A stunning globe adorned with 400 swallows – each representing one year of the Transatlantic Trade in Enslaved Africans – is to be installed in Cornwall as part of a national arts and education project.

The artwork – entitled, A Dark Cloud – has been created by Manchester-based artist Caroline Daly and will be the first of the 103 globes of The World Reimagined project to go on public display in the Duchy.

It will be unveiled on the University of Exeter, Cornwall’s Penryn campus on Thursday 4 July, and is being installed outside its Environment and Sustainability Institute.

The World Reimagined is a ground-breaking, mass participation art education project that is reflecting upon the legacy of the Transatlantic Trade in Enslaved Africans and its impact, particularly on British history, with the aim of encouraging people to take better action to make racial justice a reality.

The globes, each created by a different artist, have been displayed around the country in prominent locations such as the National Maritime Museum in London and at Rhodes House in Oxford.
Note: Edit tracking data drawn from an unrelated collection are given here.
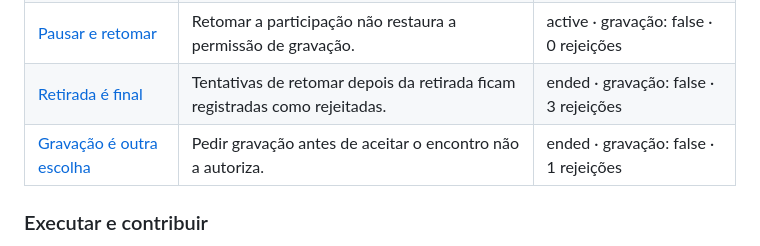
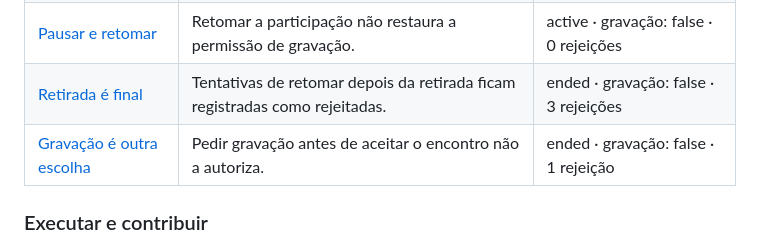
Before and after one commit to galafis/vbot-inclusive-encounter-kit, a Markdown page: README.md, the part around the change. Rendered like a GitHub page.

Commit message:
Polish bilingual experiment result wording

```diff
--- a/README.md
+++ b/README.md
@@ -145,7 +145,7 @@ O projeto está pronto para exploração em software. Os exemplos são fictício
 | [Convite recusado](https://galafis.github.io/vbot-inclusive-encounter-kit/?lang=pt&example=invitation-declined)        | Recusar encerra o convite sem exigir participação.                          | ended · gravação: false · 0 rejeições  |
 | [Pausar e retomar](https://galafis.github.io/vbot-inclusive-encounter-kit/?lang=pt&example=pause-and-resume)           | Retomar a participação não restaura a permissão de gravação.                | active · gravação: false · 0 rejeições |
 | [Retirada é final](https://galafis.github.io/vbot-inclusive-encounter-kit/?lang=pt&example=withdrawal-final)           | Tentativas de retomar depois da retirada ficam registradas como rejeitadas. | ended · gravação: false · 3 rejeições  |
-| [Gravação é outra escolha](https://galafis.github.io/vbot-inclusive-encounter-kit/?lang=pt&example=recording-separate) | Pedir gravação antes de aceitar o encontro não a autoriza.                  | ended · gravação: false · 1 rejeições  |
+| [Gravação é outra escolha](https://galafis.github.io/vbot-inclusive-encounter-kit/?lang=pt&example=recording-separate) | Pedir gravação antes de aceitar o encontro não a autoriza.                  | ended · gravação: false · 1 rejeição  |
 
 ### Executar e contribuir
 
```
They’ve also formed trails around the cities of Liverpool, Leeds, Birmingham and Swansea.

The hosting of the globe at Penryn has been orchestrated by the University’s Equality, Diversity and Inclusion team, and Arts and Culture.

The World Reimagined Project speaks to the University’s own commitment to fairness and social justice,” says Professor Martin Siegert, Deputy Vice-Chancellor for Cornwall. “So, it will be a poignant moment when we formally unveil this iconic globe, the first to reach Cornwall as part of this ongoing project. Our hope is that it will prompt reflection, education and inspiration, and lead to more supportive futures for those impacted by the legacy of the Transatlantic Trade in Enslaved Africans.”

The globe, which stands 1.6m high, is made from a hand-laminated fibreglass shell. Onto this, artist Daly painted her piece, with the eponymous Dark Cloud at the top symbolising the suffering of Africans taken from their homes as slaves.

Rain falling from the cloud is made from printed cotton threads, referencing the use of enslaved African people within the cotton industry, while the choice of the swallow embodies the perilous migration across the Atlantic as well as symbolising hope.

To commemorate the unveiling of the globe, the University is welcoming creative professionals based in Cornwall and London for an afternoon programme of events – all open to the public. They include an exhibition, two short film screenings and a panel discussion with creatives from Museum X, Black Voices Cornwall, the B&ME Network, the University of Exeter and Falmouth University.

Dr Lucy Frears, Arts and Culture Cornwall Programme Manager, said: “The World Reimagined Globe on the Penryn campus, gifted to the University of Exeter, serves as a prompt to help us all explore the history, legacy and future of the Transatlantic Trade in Enslaved Africans. The Globe is a visible reminder that this educational, emotional and intellectual work is important for us all to do as individuals, as part of the University community, as it gives us all the opportunity to know our past and to reimagine and change our present and future.”

If members of the public wish to attend, they can book their place via the Eventbrite link or contact EDI@exeter.ac.uk with any questions.

Find out more about the University of Exeter’s commitment to racial justice and its associated Race Equality Charter action plan on its website.

Caroline Daly talks about the creation of A Dark Cloud